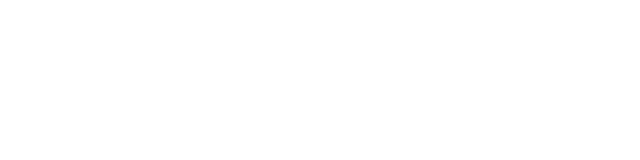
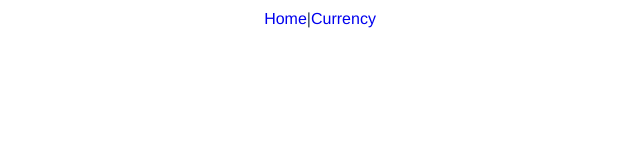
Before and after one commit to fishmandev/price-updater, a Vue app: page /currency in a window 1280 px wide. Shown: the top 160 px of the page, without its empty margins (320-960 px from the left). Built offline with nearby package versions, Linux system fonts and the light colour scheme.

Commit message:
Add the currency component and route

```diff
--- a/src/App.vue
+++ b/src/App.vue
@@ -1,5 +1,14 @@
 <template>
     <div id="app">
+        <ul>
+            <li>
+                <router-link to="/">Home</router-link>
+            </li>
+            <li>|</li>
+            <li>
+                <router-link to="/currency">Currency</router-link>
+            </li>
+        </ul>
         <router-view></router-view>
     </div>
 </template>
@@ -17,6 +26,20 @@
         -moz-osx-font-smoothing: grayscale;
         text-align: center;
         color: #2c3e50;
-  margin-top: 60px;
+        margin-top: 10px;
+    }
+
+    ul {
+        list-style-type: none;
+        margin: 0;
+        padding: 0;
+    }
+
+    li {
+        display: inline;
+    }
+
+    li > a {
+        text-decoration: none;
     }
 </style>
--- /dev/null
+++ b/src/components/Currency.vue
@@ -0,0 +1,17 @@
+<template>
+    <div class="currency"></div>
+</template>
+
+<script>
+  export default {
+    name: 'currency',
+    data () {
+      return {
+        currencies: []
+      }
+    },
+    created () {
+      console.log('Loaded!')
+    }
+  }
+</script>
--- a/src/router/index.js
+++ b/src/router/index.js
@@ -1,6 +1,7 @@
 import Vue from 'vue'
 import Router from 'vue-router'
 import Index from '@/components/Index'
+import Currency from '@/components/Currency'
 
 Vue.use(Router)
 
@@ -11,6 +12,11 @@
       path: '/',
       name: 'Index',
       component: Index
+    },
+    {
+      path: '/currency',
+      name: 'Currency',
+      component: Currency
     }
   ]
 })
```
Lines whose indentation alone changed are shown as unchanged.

※ ※ ※

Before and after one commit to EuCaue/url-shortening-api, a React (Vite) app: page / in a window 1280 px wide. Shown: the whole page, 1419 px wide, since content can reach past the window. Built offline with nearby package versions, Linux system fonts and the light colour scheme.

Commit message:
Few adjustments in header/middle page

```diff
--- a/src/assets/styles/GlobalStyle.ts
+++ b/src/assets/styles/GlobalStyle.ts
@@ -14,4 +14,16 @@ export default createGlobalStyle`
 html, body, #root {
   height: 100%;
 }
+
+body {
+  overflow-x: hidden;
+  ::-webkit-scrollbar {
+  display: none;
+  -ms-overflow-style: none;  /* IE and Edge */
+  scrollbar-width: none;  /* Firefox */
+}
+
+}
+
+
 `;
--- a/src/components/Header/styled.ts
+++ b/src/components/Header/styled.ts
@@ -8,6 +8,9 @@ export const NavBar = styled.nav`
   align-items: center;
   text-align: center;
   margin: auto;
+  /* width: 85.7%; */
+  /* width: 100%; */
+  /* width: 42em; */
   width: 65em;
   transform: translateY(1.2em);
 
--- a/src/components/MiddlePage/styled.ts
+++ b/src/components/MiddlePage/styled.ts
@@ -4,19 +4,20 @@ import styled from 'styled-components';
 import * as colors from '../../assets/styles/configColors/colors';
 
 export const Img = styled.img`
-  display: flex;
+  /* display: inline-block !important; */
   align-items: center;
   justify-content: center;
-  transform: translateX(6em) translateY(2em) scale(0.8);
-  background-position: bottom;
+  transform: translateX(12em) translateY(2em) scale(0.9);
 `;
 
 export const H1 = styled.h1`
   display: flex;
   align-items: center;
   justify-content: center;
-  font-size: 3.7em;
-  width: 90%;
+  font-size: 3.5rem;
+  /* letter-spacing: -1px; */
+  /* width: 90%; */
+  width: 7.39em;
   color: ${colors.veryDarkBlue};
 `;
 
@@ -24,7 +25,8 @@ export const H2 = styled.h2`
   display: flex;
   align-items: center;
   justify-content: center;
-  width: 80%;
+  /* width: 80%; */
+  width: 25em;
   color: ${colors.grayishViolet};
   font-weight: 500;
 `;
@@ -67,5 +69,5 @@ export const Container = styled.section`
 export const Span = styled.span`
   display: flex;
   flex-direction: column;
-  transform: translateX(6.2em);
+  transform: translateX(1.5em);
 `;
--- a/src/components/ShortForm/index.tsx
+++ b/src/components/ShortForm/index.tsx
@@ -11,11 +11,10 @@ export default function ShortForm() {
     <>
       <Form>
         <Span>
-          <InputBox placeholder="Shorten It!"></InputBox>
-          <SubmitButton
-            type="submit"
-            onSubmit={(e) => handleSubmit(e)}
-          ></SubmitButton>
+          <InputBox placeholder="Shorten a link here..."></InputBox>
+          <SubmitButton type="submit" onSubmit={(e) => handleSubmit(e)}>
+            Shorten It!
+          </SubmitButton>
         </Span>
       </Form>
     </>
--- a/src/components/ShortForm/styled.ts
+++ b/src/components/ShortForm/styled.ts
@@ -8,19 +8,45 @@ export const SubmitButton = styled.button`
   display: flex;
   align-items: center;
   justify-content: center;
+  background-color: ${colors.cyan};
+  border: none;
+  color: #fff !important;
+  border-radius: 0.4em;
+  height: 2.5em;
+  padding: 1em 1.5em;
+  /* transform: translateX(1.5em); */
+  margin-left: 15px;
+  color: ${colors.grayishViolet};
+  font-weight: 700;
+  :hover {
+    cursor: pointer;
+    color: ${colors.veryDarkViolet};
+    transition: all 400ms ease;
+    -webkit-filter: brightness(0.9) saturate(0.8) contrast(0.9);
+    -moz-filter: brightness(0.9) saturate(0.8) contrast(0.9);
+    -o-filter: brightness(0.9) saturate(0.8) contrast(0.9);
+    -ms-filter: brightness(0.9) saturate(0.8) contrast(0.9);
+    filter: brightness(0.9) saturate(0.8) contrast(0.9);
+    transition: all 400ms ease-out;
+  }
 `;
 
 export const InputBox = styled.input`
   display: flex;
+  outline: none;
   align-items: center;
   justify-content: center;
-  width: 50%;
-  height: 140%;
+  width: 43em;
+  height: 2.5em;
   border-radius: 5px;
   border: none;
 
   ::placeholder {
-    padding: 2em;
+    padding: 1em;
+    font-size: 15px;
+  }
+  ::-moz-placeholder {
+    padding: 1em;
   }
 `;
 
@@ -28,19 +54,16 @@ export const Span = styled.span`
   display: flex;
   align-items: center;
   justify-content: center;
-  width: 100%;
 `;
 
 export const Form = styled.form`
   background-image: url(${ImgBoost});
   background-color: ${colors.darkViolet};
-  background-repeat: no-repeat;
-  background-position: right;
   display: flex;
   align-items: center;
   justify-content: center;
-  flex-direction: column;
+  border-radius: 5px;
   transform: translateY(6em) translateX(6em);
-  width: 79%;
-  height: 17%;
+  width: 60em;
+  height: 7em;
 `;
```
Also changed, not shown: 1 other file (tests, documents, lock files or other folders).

※ ※ ※

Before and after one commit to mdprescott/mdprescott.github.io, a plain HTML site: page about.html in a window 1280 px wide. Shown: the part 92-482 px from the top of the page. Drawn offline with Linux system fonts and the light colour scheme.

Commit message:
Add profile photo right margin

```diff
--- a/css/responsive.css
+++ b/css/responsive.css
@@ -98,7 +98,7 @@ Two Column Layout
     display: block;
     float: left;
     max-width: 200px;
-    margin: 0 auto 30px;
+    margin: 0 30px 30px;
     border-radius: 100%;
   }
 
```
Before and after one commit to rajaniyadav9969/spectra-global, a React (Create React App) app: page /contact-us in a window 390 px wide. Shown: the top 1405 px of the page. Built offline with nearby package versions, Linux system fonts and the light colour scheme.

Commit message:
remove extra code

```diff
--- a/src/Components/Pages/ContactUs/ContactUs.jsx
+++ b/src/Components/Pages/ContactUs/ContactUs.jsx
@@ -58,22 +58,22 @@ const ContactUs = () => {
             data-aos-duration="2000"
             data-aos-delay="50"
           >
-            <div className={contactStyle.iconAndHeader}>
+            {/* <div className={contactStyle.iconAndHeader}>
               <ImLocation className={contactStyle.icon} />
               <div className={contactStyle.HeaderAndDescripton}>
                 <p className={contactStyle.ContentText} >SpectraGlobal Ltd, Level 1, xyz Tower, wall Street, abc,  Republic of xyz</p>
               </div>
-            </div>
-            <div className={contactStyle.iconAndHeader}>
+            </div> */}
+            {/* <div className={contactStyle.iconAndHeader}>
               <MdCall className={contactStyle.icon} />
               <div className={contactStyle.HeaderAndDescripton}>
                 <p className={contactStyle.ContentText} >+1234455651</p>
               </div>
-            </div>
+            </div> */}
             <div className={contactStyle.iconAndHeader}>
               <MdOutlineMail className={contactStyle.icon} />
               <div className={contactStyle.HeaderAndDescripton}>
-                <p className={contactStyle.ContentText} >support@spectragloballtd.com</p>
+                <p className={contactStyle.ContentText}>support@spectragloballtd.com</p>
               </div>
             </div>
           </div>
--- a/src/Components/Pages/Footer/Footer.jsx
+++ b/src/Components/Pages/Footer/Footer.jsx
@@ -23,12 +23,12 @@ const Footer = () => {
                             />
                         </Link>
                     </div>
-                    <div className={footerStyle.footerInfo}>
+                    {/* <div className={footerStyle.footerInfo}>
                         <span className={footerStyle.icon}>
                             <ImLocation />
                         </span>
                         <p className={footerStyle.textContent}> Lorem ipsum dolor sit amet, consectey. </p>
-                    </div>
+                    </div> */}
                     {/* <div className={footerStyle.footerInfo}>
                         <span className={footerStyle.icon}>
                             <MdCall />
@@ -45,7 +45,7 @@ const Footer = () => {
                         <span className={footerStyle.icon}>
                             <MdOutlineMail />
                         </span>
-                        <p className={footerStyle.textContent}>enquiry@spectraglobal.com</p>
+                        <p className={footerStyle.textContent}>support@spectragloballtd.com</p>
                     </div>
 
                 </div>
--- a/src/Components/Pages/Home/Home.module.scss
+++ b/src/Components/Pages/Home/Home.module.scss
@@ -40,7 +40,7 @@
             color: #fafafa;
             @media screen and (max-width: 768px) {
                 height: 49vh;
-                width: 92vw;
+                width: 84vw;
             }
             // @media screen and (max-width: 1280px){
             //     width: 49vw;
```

※ ※ ※

**ACTIVITY**
Retype exactly the span of lines from the one with "Before and after one commit to fishmandev/price-updater, a" through the one with "Lines whose indentation"; include both ends and omit the rest of the material.

**WRITTEN SOLUTION**
Before and after one commit to fishmandev/price-updater, a Vue app: page /currency in a window 1280 px wide. Shown: the top 160 px of the page, without its empty margins (320-960 px from the left). Built offline with nearby package versions, Linux system fonts and the light colour scheme.

Commit message:
Add the currency component and route

```diff
--- a/src/App.vue
+++ b/src/App.vue
@@ -1,5 +1,14 @@
 <template>
     <div id="app">
+        <ul>
+            <li>
+                <router-link to="/">Home</router-link>
+            </li>
+            <li>|</li>
+            <li>
+                <router-link to="/currency">Currency</router-link>
+            </li>
+        </ul>
         <router-view></router-view>
     </div>
 </template>
@@ -17,6 +26,20 @@
         -moz-osx-font-smoothing: grayscale;
         text-align: center;
         color: #2c3e50;
-  margin-top: 60px;
+        margin-top: 10px;
+    }
+
+    ul {
+        list-style-type: none;
+        margin: 0;
+        padding: 0;
+    }
+
+    li {
+        display: inline;
+    }
+
+    li > a {
+        text-decoration: none;
     }
 </style>
--- /dev/null
+++ b/src/components/Currency.vue
@@ -0,0 +1,17 @@
+<template>
+    <div class="currency"></div>
+</template>
+
+<script>
+  export default {
+    name: 'currency',
+    data () {
+      return {
+        currencies: []
+      }
+    },
+    created () {
+      console.log('Loaded!')
+    }
+  }
+</script>
--- a/src/router/index.js
+++ b/src/router/index.js
@@ -1,6 +1,7 @@
 import Vue from 'vue'
 import Router from 'vue-router'
 import Index from '@/components/Index'
+import Currency from '@/components/Currency'
 
 Vue.use(Router)
 
@@ -11,6 +12,11 @@
       path: '/',
       name: 'Index',
       component: Index
+    },
+    {
+      path: '/currency',
+      name: 'Currency',
+      component: Currency
     }
   ]
 })
```
Lines whose indentation alone changed are shown as unchanged.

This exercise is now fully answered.